DD #1 was at a regional youth conference last week at Kentucky Christian University. Turns out that they have an undergraduate and a graduate/seminary program there. We are not particularly enamored with the denomination represented by the school (for many reasons). But their summer programs for teens and preteens come highly recommended. Great music was a part of the week; (the first night was David Crowder!)
There was a session where the teens could ask one of the KCU professors their theological questions. There were all sorts of random questions from the teens, and one of his answers intimated that he had attended a Southern Baptist-affiliated school. Because of our disagreement with the SBC on the ordination of women, this made my brilliant one perk up. She quickly surmised that he likely had a bias on women in the pastorate. She also knows that my personal goals include preaching. And being ordained.

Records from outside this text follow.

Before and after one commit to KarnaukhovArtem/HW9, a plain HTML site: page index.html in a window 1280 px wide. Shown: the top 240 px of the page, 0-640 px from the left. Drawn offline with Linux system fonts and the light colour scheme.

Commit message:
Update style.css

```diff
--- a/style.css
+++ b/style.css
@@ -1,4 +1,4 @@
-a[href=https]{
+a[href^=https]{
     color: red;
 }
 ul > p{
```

So, she asked him, with a very nice smile, “can women be pastors and preach?”
And this nice misguided man informed her that, NO, women were not to do that because that was the job of a man, called as an elder, and that Biblically that role went to men. And that women could do other things, but not be pastors.

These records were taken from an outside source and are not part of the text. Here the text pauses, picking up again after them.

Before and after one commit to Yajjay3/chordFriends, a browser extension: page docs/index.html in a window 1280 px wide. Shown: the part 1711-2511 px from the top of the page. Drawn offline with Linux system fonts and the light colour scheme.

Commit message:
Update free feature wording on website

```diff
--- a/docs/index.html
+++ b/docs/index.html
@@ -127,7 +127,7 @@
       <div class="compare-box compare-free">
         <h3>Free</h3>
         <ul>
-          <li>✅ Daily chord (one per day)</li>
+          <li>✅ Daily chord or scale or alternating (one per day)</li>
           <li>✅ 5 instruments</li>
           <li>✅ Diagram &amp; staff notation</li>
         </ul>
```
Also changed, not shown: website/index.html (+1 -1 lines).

She desperately wanted a follow up question, but suddenly he was out of time for that particular Q&A session. (Imagine that.)
Which leaves me with some pretty honest thoughts and reactions to process…

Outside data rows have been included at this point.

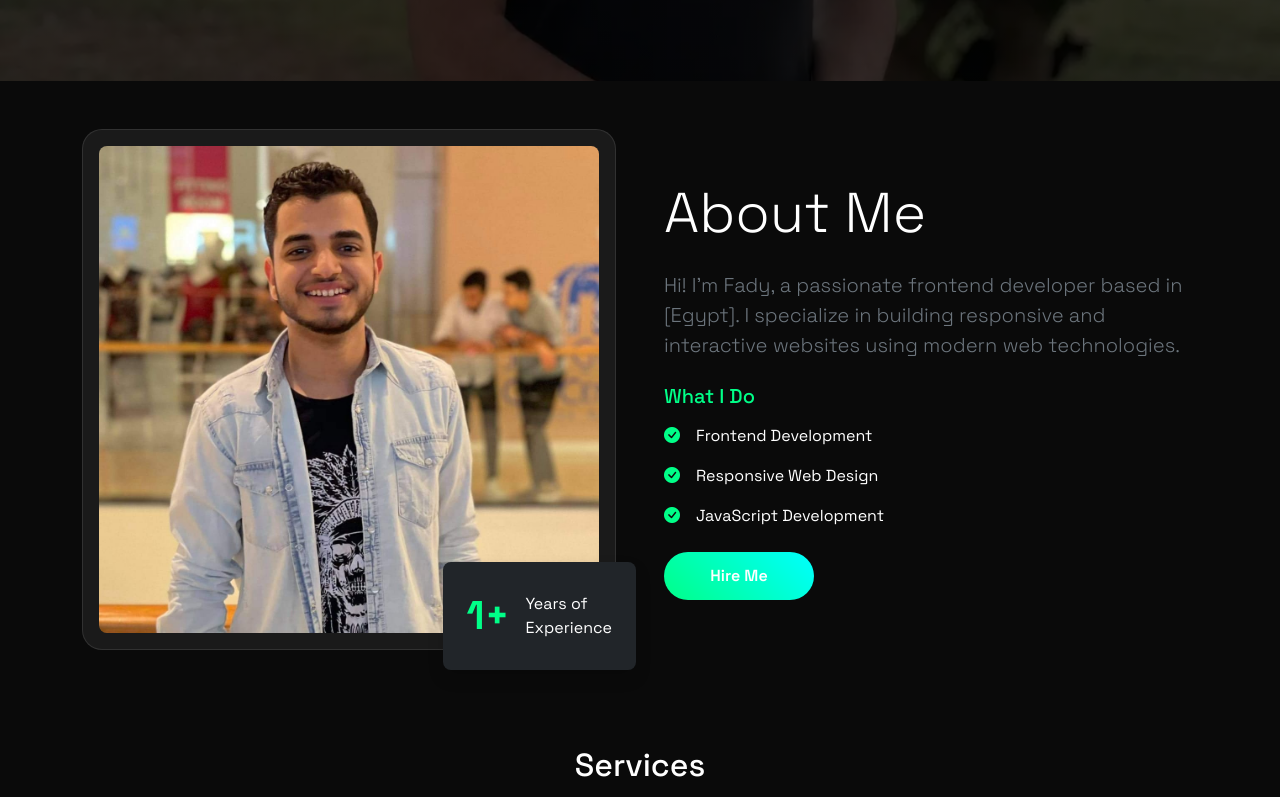
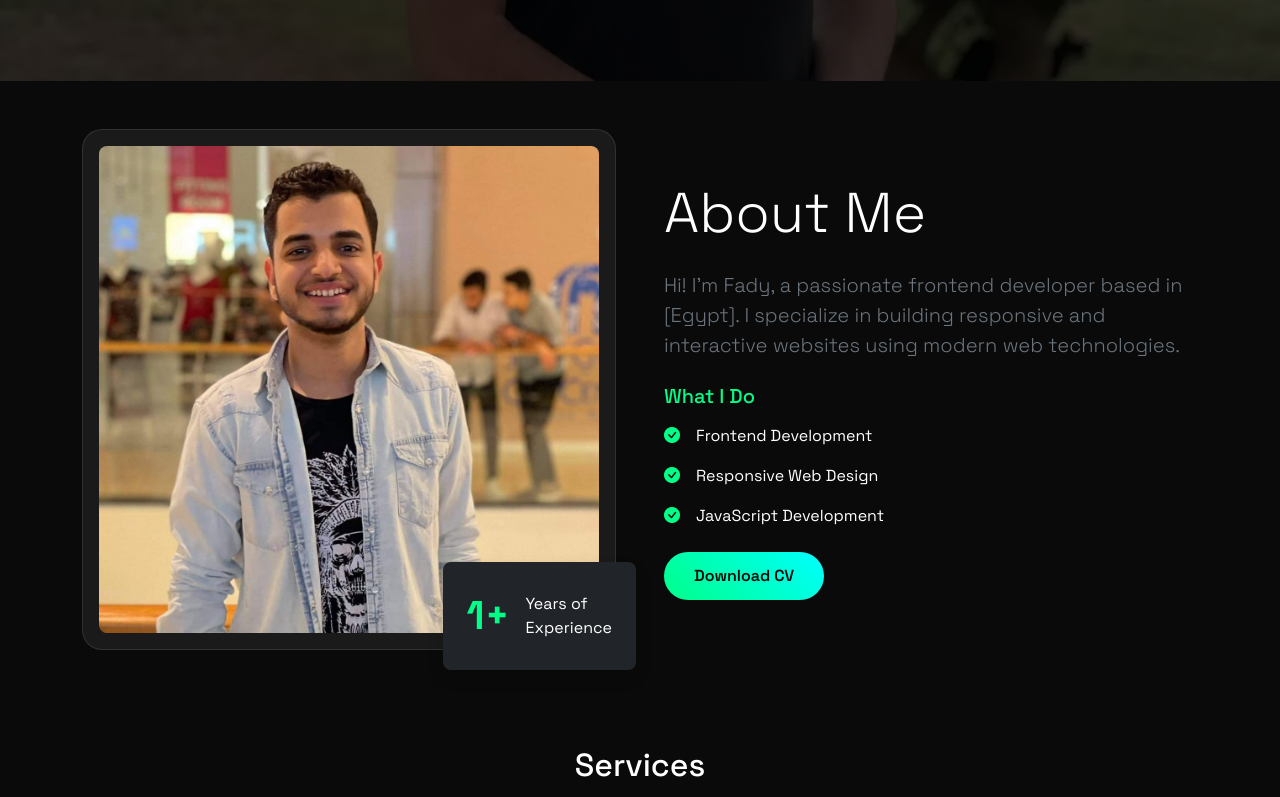
Before and after one commit to FadyNader0/Portfolio, a plain HTML site: page index.html in a window 1280 px wide. Shown: the part 739-1536 px from the top of the page. Drawn offline with nearby package versions, Linux system fonts and the light colour scheme.

Commit message:
added CV

```diff
--- a/index.html
+++ b/index.html
@@ -87,8 +87,8 @@
                     </div>
 
                     <div class="d-flex gap-3">
-                        <a href="#contact" class="btn btn-custom">Hire Me</a>
-                        <!-- <a href="#" class="btn btn-outline-light">Download CV</a> -->
+                        <!-- <a href="#contact" class="btn btn-custom">Hire Me</a> -->
+                        <a href="./files/Fady_CV.pdf" class="btn btn-custom" download>Download CV</a>
                     </div>
                 </div>
             </div>
```
Also changed, not shown: 1 other file.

- First of all, NO WAY are our tuition dollars going to an institution that would not ordain a woman to the pastorate (let alone not hire one!!!) So let’s just say in the grand “where will she go to college” game, that school just bit the dust. Big time!
- It is sad that seminaries and Bible colleges are still teaching this …um… “stuff”.
- I am incredibly proud of her for having the guts to ask him. And even more proud that she caught his theological bias.
- I am proud of my little pot-stirrer. She’s on the right path!
- I would dearly love to have a woman professor, or a male egalitarian professor at the very least, have equal time at these “ask the professor” sessions!!!
I wish that women could come with their message, their sermons, their hearts full from “God’s download” and not be considered out-of-line, heretical, or unusual.
I wish that we would have open hearts without checking our brains at the door.
I wish that, as Myron Augsburger said, that we could fulfill our roles in the Kingdom of God “based on our gifts, not our gender.”
Every now and then, I can see hope.
Sometimes for me. Sometimes for my daughters.
And I’ll hang my hat on that…